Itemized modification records
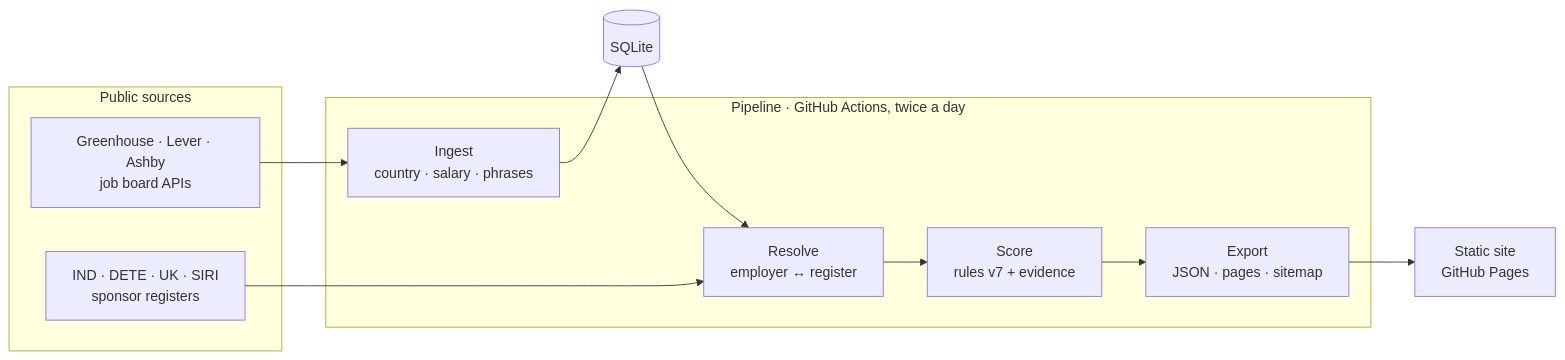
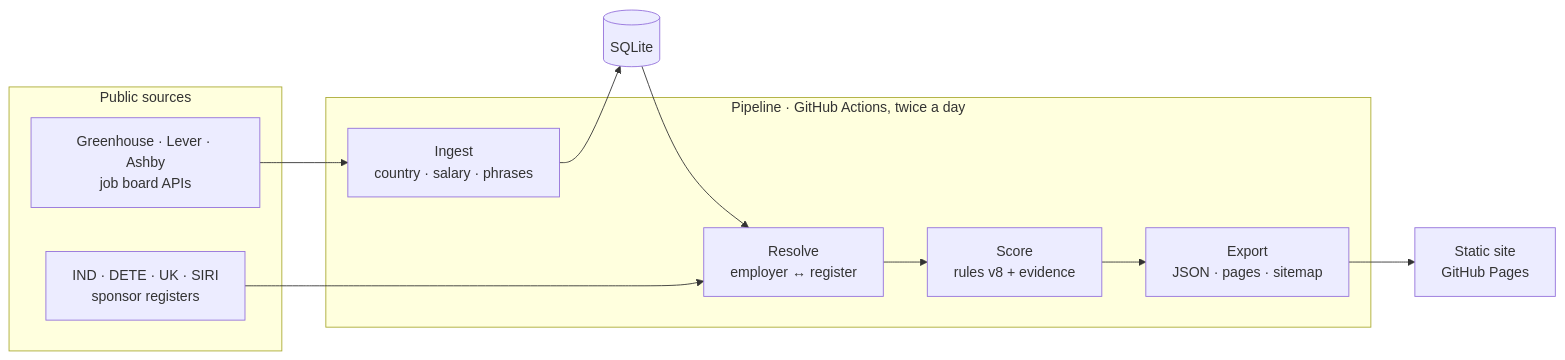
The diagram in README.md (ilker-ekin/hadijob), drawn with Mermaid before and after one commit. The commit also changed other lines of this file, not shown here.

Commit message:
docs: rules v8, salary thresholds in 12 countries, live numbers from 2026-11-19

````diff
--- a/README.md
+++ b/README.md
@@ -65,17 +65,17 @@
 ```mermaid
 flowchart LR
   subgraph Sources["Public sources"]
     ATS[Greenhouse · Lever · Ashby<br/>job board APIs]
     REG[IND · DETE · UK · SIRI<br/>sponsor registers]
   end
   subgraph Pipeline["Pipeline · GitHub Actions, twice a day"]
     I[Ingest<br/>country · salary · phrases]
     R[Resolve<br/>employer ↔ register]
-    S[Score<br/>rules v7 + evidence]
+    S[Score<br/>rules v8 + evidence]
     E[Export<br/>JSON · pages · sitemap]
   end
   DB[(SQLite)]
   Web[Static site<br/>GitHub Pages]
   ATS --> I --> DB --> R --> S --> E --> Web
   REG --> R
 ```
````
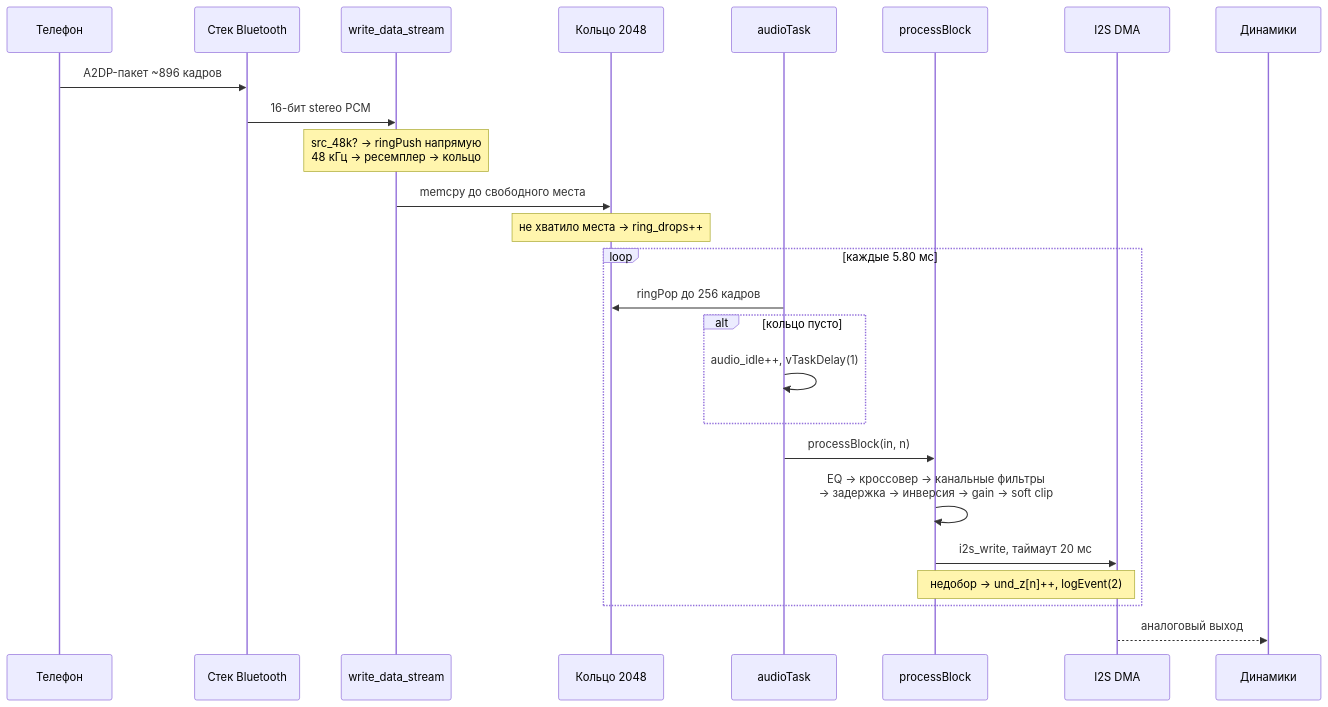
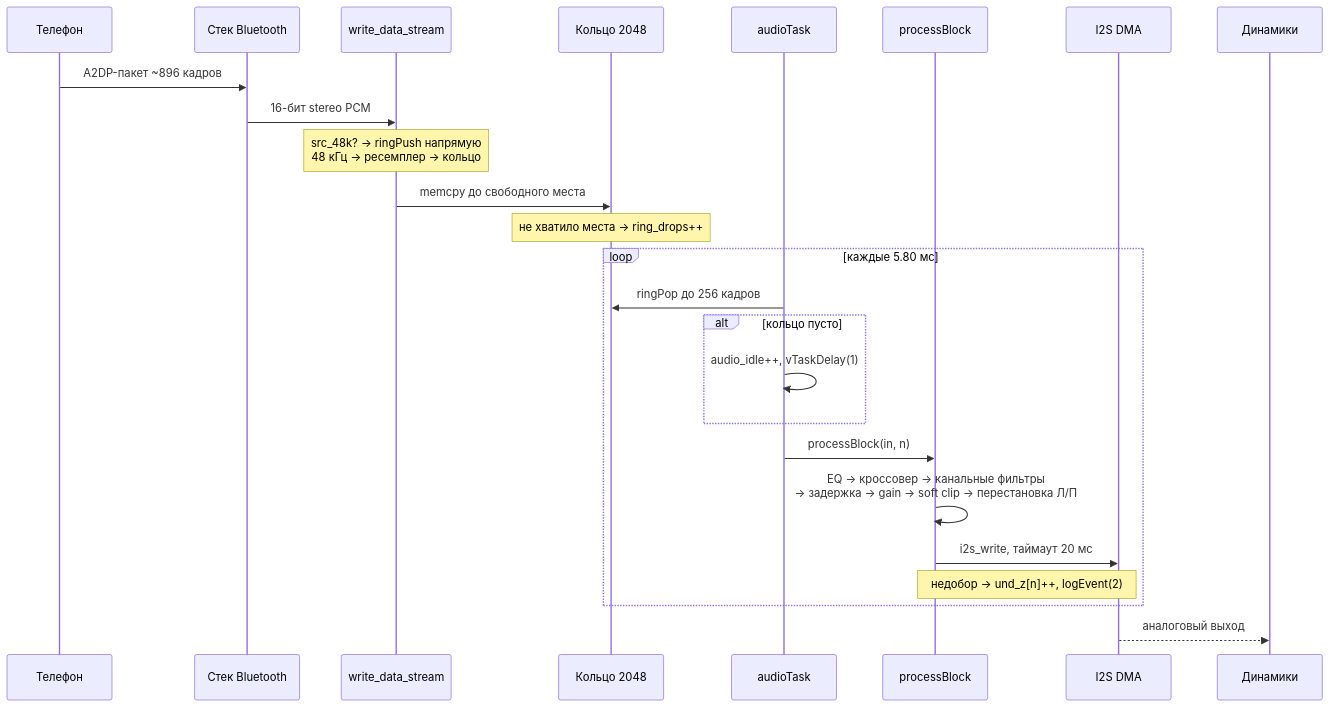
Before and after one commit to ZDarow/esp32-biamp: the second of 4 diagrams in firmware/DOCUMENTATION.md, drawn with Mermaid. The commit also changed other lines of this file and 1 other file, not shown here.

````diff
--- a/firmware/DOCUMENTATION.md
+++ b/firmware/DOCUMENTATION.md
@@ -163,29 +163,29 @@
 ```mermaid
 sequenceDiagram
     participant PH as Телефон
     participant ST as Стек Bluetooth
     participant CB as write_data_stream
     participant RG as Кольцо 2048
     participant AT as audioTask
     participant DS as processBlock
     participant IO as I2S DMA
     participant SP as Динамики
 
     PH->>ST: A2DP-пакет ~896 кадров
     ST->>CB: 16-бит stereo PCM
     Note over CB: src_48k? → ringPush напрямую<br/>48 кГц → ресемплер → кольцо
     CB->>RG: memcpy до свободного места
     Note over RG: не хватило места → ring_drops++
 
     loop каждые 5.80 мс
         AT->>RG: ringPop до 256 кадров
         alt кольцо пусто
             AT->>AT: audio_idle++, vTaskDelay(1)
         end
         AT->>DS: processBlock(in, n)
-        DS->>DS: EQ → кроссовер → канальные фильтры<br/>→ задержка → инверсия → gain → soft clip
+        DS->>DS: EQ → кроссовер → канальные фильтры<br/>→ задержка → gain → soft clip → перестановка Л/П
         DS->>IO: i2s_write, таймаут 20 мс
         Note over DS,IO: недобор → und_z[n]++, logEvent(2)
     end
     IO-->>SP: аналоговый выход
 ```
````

▸ ASSIGNMENT:
Every line with "participant" in it should be copied from the entries above.

▸ EXERCISE SOLUTION:
     participant PH as Телефон
     participant ST as Стек Bluetooth
     participant CB as write_data_stream
     participant RG as Кольцо 2048
     participant AT as audioTask
     participant DS as processBlock
     participant IO as I2S DMA
     participant SP as Динамики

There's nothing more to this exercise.